Materials and Methods: English-language articles evaluating the efficacy of implantable Doppler probes compared with clinical assessment for postoperatively monitoring free flaps were analyzed. The outcome measures were total flap failure rates, salvage rates, sensitivity, false-positive rates, and positive likelihood ratios.
Results: Of the 504 citations identified, 6 comparative studies were included for meta-analysis. An implantable Doppler probe significantly lowered the flap failure rate (risk ratio: 0.40; 95% confidence interval: 0.21–0.75) and raised the successful salvage rate (risk ratio: 1.73; 95% confidence interval: 1.16–2.59). Pooled sensitivity was higher (1.00 vs 0.98), the positive likelihood ratio was lower (72.16 vs 220.48), and the false-positive rate was higher (0.01 vs 0) in the implantable Doppler probe group than in the clinical assessment group.

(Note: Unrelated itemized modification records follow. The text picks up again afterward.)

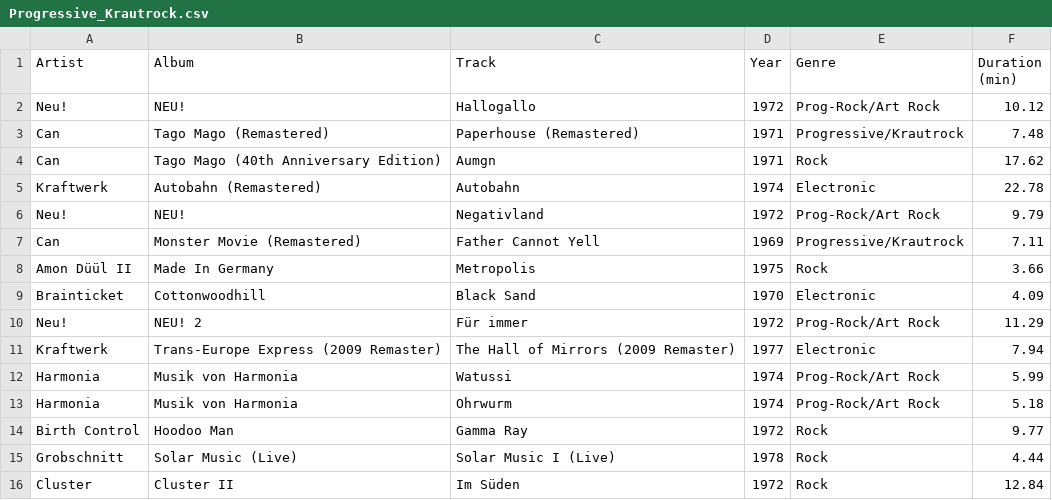
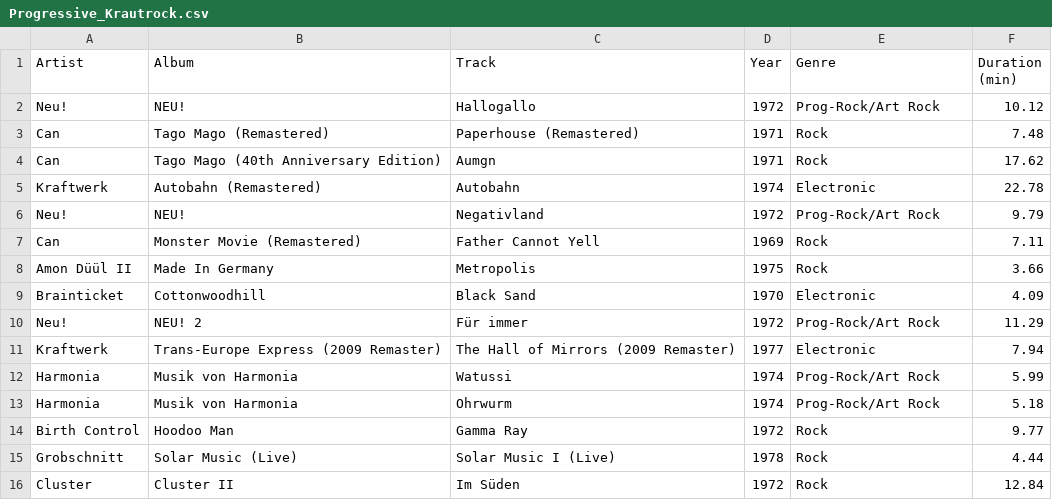
Before and after one commit to ceth-x86/beatmap-clojure, a CSV file: resources/catalog/playlists/Progressive_Krautrock.csv, drawn as a sheet.

Commit message:
Update genre classifications and track details in playlists for accuracy
- Corrected genre for multiple tracks across various playlists, changing classifications from specific sub-genres to broader categories such as "Alternative" and "Rock".
- Updated the last modified date for the 'Favoriete nummers' playlist to reflect recent changes.

```diff
--- a/resources/catalog/playlists/Progressive_Krautrock.csv
+++ b/resources/catalog/playlists/Progressive_Krautrock.csv
@@ -2,3 +2,3 @@ Artist,Album,Track,Year,Genre,Duration (min)
 Neu!,NEU!,Hallogallo,1972,Prog-Rock/Art Rock,10.12
-Can,Tago Mago (Remastered),Paperhouse (Remastered),1971,Progressive/Krautrock,7.48
+Can,Tago Mago (Remastered),Paperhouse (Remastered),1971,Rock,7.48
 Can,Tago Mago (40th Anniversary Edition),Aumgn,1971,Rock,17.62
@@ -6,3 +6,3 @@ Kraftwerk,Autobahn (Remastered),Autobahn,1974,Electronic,22.78
 Neu!,NEU!,Negativland,1972,Prog-Rock/Art Rock,9.79
-Can,Monster Movie (Remastered),Father Cannot Yell,1969,Progressive/Krautrock,7.11
+Can,Monster Movie (Remastered),Father Cannot Yell,1969,Rock,7.11
 Amon Düül II,Made In Germany,Metropolis,1975,Rock,3.66
```
Also changed, not shown: resources/catalog/playlists/Ambient_Dark_Ambient.csv, resources/catalog/playlists/Indie_Indie_Rock.csv, 3 other files.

Conclusion: An implantable Doppler probe is significantly more efficacious than clinical assessment for postoperatively monitoring free flaps.